Ali Musa Daqduq, accused of being a Hezbollah operative, was the final U.S.-held detainee in Iraq turned over to Iraqi custody in December before American troops withdrew, The New York Times reported Friday.
On Jan. 3, military prosecutors swore out an eight-page charge sheet for Daqduq, a copy of which the Times obtained, in which he was accused of murder, perfidy, terrorism, espionage and other war crimes.
Lt. Col. Todd Breasseale, a military spokesman, confirmed the charges and said the government was "working with Iraq to effect Daqduq's transfer to a U.S. military commission consistent with U.S. and Iraqi law."
The Times said the White House declined to comment.
Whether the administration was seeking Daqduq's extradition or prepared the charges as a fallback plan in hopes of keeping him incarcerated was not clear, the Times said.
The Times said U.S. officials have expressed concerns that Iran may pressure Iraq to release Daqduq.

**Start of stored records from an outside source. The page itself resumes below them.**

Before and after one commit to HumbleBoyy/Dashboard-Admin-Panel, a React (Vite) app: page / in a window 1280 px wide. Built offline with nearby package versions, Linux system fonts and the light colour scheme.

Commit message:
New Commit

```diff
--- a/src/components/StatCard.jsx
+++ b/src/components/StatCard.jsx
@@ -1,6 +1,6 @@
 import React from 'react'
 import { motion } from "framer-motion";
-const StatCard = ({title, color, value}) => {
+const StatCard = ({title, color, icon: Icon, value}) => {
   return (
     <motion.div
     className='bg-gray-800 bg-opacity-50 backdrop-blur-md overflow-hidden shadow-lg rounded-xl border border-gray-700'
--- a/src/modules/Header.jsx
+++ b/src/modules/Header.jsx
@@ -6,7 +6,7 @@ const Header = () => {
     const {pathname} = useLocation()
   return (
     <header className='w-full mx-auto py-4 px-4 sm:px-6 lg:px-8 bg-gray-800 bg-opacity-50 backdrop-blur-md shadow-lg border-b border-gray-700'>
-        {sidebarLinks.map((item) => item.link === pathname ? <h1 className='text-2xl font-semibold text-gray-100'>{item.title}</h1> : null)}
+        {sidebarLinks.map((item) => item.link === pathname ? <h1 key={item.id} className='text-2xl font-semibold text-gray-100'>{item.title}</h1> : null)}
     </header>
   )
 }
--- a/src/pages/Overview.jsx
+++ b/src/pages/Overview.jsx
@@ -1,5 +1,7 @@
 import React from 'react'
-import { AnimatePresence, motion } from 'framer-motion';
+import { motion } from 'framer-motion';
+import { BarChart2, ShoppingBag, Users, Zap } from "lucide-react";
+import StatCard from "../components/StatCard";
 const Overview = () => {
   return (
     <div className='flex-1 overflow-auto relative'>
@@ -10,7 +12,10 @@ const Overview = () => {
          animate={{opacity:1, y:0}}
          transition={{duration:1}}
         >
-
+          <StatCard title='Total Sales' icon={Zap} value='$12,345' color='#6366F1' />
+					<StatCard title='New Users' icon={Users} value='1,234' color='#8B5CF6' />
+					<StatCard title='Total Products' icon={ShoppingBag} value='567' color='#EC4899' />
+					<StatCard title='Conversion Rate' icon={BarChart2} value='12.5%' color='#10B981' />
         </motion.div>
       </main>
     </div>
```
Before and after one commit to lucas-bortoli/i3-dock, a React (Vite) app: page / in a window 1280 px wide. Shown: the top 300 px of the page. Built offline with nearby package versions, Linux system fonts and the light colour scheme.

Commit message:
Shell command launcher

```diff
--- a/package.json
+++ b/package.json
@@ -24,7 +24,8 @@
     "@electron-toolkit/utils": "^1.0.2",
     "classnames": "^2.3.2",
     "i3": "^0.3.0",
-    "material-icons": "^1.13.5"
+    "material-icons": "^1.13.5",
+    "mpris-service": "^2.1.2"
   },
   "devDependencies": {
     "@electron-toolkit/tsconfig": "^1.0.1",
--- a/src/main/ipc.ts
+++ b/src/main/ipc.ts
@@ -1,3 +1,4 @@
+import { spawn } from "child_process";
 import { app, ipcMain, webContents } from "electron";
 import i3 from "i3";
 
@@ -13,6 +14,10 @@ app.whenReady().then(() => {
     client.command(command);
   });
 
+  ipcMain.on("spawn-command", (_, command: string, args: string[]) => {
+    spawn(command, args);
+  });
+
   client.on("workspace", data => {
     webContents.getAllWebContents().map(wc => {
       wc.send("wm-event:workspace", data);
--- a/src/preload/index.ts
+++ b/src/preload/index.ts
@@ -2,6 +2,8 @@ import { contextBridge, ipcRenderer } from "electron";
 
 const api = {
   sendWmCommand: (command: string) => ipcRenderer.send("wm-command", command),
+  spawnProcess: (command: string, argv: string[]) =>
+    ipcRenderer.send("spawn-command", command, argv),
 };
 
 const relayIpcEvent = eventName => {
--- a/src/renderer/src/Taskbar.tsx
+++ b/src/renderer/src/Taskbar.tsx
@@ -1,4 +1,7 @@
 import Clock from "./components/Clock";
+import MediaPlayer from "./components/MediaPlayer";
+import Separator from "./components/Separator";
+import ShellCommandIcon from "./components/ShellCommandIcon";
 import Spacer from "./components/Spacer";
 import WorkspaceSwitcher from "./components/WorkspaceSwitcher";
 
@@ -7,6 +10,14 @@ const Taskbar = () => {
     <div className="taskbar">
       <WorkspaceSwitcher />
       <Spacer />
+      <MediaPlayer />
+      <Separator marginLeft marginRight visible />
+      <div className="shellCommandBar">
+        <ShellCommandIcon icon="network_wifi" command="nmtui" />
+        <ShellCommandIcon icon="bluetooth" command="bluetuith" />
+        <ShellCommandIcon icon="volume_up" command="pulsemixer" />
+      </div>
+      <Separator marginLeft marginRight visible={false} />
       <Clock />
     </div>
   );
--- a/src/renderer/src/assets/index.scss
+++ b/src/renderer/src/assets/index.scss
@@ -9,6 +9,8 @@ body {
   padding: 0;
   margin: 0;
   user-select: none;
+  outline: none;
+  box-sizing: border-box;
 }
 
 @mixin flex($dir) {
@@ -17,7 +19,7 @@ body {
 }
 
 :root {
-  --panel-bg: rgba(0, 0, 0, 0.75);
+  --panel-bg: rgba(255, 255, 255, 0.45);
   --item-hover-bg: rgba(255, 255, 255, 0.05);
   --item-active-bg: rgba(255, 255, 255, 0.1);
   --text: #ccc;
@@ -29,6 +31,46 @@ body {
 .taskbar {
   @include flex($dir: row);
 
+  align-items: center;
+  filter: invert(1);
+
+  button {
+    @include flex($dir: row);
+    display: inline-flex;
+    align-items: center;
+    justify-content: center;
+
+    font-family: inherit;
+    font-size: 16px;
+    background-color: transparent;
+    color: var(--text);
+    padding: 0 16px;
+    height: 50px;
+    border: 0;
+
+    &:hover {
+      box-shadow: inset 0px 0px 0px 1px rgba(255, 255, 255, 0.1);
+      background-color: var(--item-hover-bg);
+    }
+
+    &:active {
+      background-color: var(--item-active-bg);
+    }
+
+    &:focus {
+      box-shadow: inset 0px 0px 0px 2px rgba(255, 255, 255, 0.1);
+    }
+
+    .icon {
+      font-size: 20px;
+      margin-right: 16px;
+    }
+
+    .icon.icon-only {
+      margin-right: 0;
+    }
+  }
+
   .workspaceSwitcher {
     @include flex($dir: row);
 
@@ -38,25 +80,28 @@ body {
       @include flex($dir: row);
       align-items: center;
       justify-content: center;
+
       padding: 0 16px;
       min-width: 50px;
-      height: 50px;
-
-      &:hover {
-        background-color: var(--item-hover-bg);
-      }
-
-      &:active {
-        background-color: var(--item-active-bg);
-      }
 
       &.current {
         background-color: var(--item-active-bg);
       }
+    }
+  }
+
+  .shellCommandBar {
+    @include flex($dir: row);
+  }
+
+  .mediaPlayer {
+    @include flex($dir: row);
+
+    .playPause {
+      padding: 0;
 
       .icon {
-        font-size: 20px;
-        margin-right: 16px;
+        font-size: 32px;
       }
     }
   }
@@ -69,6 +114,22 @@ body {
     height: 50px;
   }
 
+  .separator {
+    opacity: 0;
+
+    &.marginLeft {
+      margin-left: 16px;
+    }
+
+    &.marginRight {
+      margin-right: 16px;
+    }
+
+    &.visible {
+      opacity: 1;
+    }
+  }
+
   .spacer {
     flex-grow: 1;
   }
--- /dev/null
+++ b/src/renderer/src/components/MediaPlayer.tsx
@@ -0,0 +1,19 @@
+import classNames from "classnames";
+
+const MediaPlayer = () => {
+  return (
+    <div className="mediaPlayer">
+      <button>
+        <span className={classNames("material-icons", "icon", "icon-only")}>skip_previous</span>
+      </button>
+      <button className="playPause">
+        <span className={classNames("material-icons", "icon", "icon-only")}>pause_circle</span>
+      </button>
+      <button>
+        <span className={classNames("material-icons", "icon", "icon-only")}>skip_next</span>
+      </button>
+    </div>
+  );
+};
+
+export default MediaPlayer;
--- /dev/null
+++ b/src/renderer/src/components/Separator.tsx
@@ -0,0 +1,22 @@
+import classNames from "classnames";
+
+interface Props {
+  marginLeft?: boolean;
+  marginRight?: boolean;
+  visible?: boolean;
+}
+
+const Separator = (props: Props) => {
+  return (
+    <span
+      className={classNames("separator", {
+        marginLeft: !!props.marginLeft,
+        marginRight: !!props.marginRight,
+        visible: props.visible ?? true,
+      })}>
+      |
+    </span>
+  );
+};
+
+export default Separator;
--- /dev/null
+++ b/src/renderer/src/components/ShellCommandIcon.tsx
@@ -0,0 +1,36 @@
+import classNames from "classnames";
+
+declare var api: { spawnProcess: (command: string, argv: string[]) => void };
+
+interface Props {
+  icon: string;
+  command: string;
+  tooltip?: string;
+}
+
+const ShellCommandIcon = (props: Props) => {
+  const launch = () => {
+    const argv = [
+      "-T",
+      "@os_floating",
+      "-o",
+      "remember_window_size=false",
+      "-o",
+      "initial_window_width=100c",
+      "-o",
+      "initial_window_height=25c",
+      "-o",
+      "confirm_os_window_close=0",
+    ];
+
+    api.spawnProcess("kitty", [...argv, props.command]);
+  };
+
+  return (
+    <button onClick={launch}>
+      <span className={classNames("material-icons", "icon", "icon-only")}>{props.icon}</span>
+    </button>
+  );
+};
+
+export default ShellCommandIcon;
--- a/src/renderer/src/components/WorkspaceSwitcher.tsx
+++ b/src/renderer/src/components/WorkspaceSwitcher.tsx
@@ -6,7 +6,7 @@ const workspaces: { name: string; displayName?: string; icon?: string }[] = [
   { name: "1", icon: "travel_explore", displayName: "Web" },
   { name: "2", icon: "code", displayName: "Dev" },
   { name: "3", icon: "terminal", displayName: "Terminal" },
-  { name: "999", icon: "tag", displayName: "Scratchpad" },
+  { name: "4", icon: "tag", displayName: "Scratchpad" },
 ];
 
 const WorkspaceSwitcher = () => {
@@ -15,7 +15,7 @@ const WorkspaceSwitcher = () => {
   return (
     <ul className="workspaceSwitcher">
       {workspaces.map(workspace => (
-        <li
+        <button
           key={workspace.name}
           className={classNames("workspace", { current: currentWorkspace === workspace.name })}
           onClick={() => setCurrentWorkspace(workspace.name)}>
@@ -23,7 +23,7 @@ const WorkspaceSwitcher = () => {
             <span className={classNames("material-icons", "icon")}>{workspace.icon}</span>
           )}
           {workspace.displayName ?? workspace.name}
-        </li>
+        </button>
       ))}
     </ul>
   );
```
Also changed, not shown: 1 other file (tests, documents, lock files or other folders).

"Mr. Daqduq's alleged crimes are serious violations of the law of war that were committed against U.S. service members in Iraq in association with ongoing hostilities," Brig. Gen. Mark S. Martins, chief prosecutor of the military commissions, said in a statement.
Daqduq is accused of conspiring with several groups, including Iran's Quds Force, to train Shiite militias in insurgent tactics. Prosecutors said the most serious charges arise from his role in helping orchestrate a January 2007 raid by insurgents dressed in American-style uniforms and carrying forged ID cards who killed five U.S. soldiers in Karbala.